If the tension inherent in our two positions were something we could talk about, I would take a moment, then, to reassure him. You are safe with me, I’d like to tell him. I mean you no harm, and I trust you not to harm me.

I see everything you have from an intimate angle. I see the wealth, the house, the love that you share with your children and your wife, and I don’t want it.

I only want to play my role here in your home.

I only want to keep the trust you’ve given me, until your family outgrows my hired love, and I move on.

Pure and Fleeting

Lean your forehead
into mine. Encircle
me in arms and snare
one fist at the nape 
of my neck.
Then,

scream. Unleash
a window-cracking
pterodactyl screech
right in my face as you 
spew a gutload of hot,
curdled breastmilk
down my shirt. 
Then,

smile.

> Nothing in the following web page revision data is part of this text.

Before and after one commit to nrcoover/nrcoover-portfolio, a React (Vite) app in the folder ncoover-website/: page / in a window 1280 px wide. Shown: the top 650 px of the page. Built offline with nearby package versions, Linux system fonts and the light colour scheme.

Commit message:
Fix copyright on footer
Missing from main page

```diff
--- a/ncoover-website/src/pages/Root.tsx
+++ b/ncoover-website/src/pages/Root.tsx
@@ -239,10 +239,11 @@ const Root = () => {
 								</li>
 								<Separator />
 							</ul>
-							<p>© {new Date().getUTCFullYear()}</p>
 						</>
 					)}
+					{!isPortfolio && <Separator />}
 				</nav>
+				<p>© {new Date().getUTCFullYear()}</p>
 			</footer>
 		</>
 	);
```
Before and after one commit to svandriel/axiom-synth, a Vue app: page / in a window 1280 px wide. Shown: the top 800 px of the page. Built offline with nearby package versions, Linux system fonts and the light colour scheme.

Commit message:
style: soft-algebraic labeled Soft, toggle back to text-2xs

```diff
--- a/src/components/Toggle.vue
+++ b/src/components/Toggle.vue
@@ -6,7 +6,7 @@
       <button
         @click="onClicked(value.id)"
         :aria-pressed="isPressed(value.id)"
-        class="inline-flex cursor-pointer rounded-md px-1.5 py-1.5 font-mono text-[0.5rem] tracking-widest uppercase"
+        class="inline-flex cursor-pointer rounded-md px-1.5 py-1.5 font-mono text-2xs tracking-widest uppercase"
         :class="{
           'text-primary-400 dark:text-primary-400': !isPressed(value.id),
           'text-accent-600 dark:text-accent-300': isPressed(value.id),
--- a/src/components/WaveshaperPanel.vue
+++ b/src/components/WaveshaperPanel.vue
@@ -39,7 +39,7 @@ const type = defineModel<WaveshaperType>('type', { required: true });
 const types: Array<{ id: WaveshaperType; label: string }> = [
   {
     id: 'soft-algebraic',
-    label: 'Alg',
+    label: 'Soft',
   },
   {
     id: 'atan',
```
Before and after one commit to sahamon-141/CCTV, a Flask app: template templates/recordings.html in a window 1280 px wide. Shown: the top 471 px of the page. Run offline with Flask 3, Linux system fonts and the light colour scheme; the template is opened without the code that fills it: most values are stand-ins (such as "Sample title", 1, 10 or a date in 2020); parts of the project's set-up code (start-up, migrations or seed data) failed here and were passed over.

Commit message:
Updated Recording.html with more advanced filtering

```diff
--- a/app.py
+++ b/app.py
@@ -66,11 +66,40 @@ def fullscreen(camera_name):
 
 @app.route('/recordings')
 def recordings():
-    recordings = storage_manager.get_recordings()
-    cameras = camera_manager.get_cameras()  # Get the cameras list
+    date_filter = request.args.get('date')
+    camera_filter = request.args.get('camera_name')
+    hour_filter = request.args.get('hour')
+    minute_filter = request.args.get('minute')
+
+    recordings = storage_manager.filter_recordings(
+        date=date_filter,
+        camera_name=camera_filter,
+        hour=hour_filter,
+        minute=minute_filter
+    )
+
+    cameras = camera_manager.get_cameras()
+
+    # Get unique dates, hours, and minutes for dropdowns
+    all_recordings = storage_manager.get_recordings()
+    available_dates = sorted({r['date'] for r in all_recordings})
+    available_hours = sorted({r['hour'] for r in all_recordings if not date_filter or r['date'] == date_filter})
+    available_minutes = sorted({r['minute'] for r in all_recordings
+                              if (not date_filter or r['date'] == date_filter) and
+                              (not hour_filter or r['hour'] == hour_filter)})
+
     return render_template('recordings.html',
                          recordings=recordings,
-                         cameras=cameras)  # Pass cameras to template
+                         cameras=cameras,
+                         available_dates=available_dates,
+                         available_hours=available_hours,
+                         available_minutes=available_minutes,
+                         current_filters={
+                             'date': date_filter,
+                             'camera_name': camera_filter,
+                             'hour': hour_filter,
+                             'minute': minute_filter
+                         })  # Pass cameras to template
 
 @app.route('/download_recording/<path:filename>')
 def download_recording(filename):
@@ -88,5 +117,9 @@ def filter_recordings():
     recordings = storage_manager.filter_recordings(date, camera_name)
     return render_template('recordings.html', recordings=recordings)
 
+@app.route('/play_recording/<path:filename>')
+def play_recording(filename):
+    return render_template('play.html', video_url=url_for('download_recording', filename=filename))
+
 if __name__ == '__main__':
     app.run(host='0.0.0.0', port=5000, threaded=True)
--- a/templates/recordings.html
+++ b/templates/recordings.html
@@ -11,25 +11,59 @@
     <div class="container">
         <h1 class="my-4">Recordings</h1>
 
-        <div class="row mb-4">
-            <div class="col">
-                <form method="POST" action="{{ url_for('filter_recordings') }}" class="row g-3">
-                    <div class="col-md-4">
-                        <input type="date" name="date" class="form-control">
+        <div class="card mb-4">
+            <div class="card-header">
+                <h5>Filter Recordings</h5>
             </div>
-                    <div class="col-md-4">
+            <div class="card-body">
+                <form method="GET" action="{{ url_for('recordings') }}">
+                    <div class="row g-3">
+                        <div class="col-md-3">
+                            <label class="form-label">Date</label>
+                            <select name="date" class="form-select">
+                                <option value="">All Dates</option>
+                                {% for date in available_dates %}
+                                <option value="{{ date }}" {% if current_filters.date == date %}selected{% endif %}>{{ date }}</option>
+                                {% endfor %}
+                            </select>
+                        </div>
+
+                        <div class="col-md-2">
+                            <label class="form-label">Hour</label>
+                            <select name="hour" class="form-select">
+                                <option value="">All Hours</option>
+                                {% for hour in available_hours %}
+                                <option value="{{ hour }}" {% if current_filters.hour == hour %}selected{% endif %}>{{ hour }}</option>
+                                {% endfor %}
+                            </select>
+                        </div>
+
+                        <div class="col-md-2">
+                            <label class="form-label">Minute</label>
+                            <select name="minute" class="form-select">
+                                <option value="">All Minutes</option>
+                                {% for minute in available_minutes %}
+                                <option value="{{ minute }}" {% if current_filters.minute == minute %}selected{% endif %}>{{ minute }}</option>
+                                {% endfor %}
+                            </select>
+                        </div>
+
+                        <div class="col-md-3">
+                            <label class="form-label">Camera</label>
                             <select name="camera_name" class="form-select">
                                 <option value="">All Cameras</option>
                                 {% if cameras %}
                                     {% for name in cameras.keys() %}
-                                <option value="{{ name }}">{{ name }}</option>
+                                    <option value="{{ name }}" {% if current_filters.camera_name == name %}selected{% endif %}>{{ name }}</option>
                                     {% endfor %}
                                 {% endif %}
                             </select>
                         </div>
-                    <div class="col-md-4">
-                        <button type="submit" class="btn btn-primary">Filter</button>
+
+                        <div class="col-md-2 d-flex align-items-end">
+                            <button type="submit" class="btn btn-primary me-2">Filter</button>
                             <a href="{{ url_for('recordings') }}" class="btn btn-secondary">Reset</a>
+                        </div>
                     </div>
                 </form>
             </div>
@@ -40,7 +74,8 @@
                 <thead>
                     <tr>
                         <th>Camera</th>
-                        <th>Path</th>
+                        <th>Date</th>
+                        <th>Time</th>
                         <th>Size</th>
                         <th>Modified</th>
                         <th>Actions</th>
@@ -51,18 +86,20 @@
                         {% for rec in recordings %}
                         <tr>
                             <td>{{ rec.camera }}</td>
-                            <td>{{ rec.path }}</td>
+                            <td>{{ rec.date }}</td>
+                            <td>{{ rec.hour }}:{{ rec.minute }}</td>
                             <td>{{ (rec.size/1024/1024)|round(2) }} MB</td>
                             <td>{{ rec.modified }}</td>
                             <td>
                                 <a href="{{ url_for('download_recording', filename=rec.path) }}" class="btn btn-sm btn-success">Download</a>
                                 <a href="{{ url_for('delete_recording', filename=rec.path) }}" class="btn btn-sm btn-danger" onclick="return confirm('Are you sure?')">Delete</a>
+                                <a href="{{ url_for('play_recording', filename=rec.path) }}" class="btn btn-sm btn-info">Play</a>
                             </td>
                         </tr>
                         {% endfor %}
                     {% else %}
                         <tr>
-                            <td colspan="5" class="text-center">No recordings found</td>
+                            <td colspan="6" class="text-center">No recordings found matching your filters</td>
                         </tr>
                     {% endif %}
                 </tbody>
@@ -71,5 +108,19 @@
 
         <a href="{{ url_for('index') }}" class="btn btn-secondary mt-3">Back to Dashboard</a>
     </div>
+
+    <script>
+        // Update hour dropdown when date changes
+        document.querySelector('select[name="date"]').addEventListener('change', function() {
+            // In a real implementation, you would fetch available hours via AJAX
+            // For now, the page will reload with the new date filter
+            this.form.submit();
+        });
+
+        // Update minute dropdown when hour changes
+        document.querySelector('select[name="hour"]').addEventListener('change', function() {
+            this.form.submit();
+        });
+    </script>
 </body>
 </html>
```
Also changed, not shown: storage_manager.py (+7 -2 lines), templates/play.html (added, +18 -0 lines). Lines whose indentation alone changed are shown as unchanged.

Throw your gums
wide open to display 
the milk-chunks
clinging to your 
tongue. 

Rip that fistful of hair 
from the base of my scalp 
as your laugh 
breaks over me.
Ouch! Fuck!
Little angel– 
no one else
can love me 
like you do. 

Shabbat Shalom, y’all. 😁

Shalom Bayit

You enter your bedroom.

It is dark, and I

am inside, singing

swaying with 

your infant son

against my chest. I 

am ten years 

younger 

than your wife 

and my voice is soft

and lullabye-pretty.

.

You move quickly 

into and out. I

turn my back, eyes

latching on the eyelids

drooping in my arms.

.

I mean you no harm 

and you mean me no harm. 

You take your shirt, 

go, and I continue, 

rocking in the dark room, 

singing.

.

(Shalom Bayit is a Jewish value. It translates to “peace in the home”, and describes familial wholeness and healthy connection in a marriage.)